Scale by Geoffrey West
Anti-Fragile by Nassim Taleb
The Pale King by David Foster Wallace
Scoop, a Handful of Dust, the Loved One by Evelyn Waugh
Norse Mythology by Neil Gaiman
The Painted Word by Tom Wolfe
The Sense of an Ending by Julian Barnes
Aspects of the Novel by E.M. Forester
Benjamin Franklin by Walter Isaacson, The Americanization of Benjamin Franklin by Gordon Wood, Benjamin Franklin by Edmund Morgan.
Superintelligence: Paths, Dangers, Strategies by Nick Bostrom (7/10)
Bostrom is the rare breed of scientific writers who can communicate at the event horizon of fascinating, challenging science, without falling into the black hole of bad writing. Earlier short works of his publicly available are: Are You Living in a Computer Simulation and Where are They? about the philosophic consequences if extra-terrestrial life is found. The core thesis is a pressing public policy one: the exponential growth of artificial intelligence is something we are, or will, have a hard time understanding much less controlling. He describes risks in the most seemingly innocuous scenarios – hey, computer prove 2×2=4 – that turns our universe into a computational mush of “computronium” as every atom is pressed into service to help prove this question that was not properly bounded. Does this sound far-fetched? Of course. But reading with three year hindsight that even this alarmist had written that at least humans could still beat computers in Go, a measure of human capacity that fell only months later.
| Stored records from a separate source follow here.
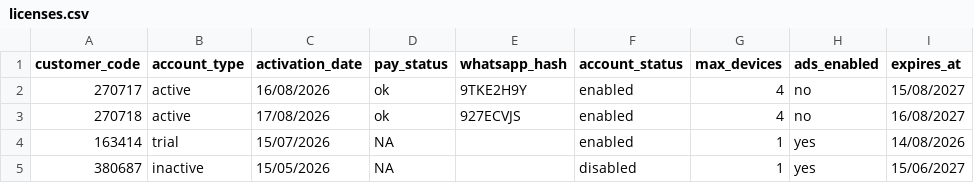
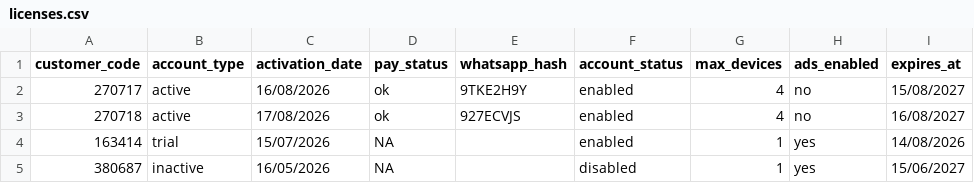
Before and after one commit to eng-demeloe/eng-demeloe, a CSV file: licenses.csv, drawn as a sheet; only a part is shown; the diff names each change by its address in the sheet, - before the commit and + after, or states it on an @@ line.

Commit message:
Update licenses.csv

```diff
--- a/licenses.csv
+++ b/licenses.csv
-C5 (activation_date): 15/05/2026
+C5 (activation_date): 16/05/2026
```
These are more historically-oriented, puckish cousins to Bostrom’s work. Deus works especially well as a more practical guide to policy challenges we will have given exponential advances, Sapiens maybe makes one less sad about what is being left behind. Harari can be overly didactic and dismissive at times. But his discussions from first principles of things like banking and the belief system that underlies money or corporations is particularly salient when contemplating the rage of 2017, cryptocurrencies. Animals, and other branches of the Homo race get special consideration in these wide ranging, innovative histories whose reach may extend beyond its grasp in its lightly-sourced take downs of the Agricultural revolution or memorials to the megafauna of Australia. Spirited works, especially if you can take a heaping serving of buddist-animist agitprop.
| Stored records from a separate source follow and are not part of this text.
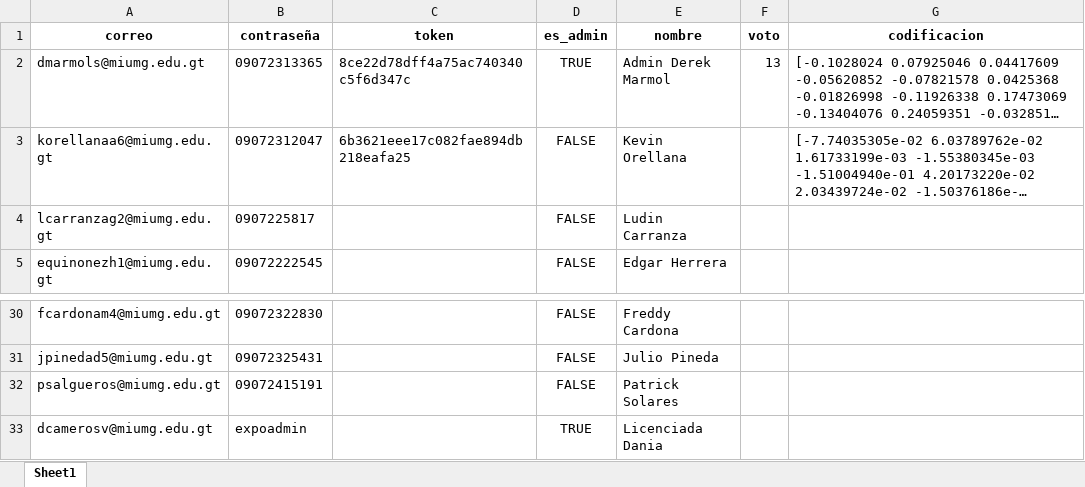
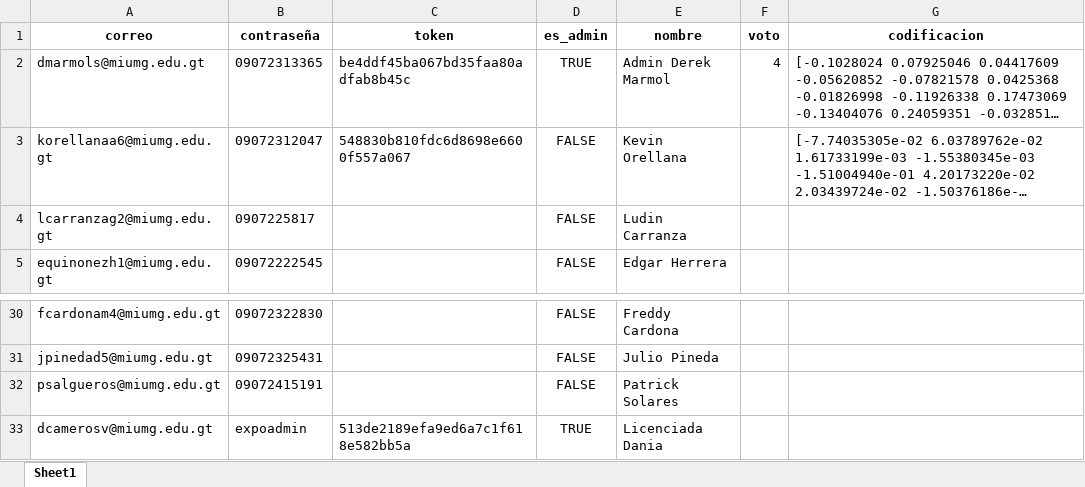
Before and after one commit to DerekMarmol/pruebas, an Excel workbook: base.xlsx, sheet Sheet1, drawn as a sheet; only a part is shown, gaps mark what is left out; long unchanged cells end in …; values as stored, in another font and other column widths than the file's, no borders; the diff names each change by its address in the sheet, - before the commit and + after, or states it on an @@ line.

```diff
--- a/base.xlsx (sheet Sheet1)
+++ b/base.xlsx (sheet Sheet1)
-C2 (token): 8ce22d78dff4a75ac740340c5f6d347c
+C2 (token): be4ddf45ba067bd35faa80adfab8b45c
-F2 (voto): 13
+F2 (voto): 4
-C3 (token): 6b3621eee17c082fae894db218eafa25
+C3 (token): 548830b810fdc6d8698e6600f557a067
-C33 (token): (empty)
+C33 (token): 513de2189efa9ed6a7c1f618e582bb5a
```
Also changed, not shown: 2 other files.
The Vanishing American Adult by Ben Sasse (6/10)
Disappointments and Duds
Angel: How to Invest in Technology Startups by Jason Calacanis
Delivering Happiness: A Path to Profits by Tony Hsieh
The Upstarts: How Uber, Airbnb etc etc by Brad Stone
Machine, Platform, Crowd by Erik Brynjolfsson and Andrew McAfee
Platform Revolution by Geoffrey G. Parker, Marshall W. Van Alstyne, Sangeet Paul Choudary
Free: The Future of a Radical Price by Chris Anderson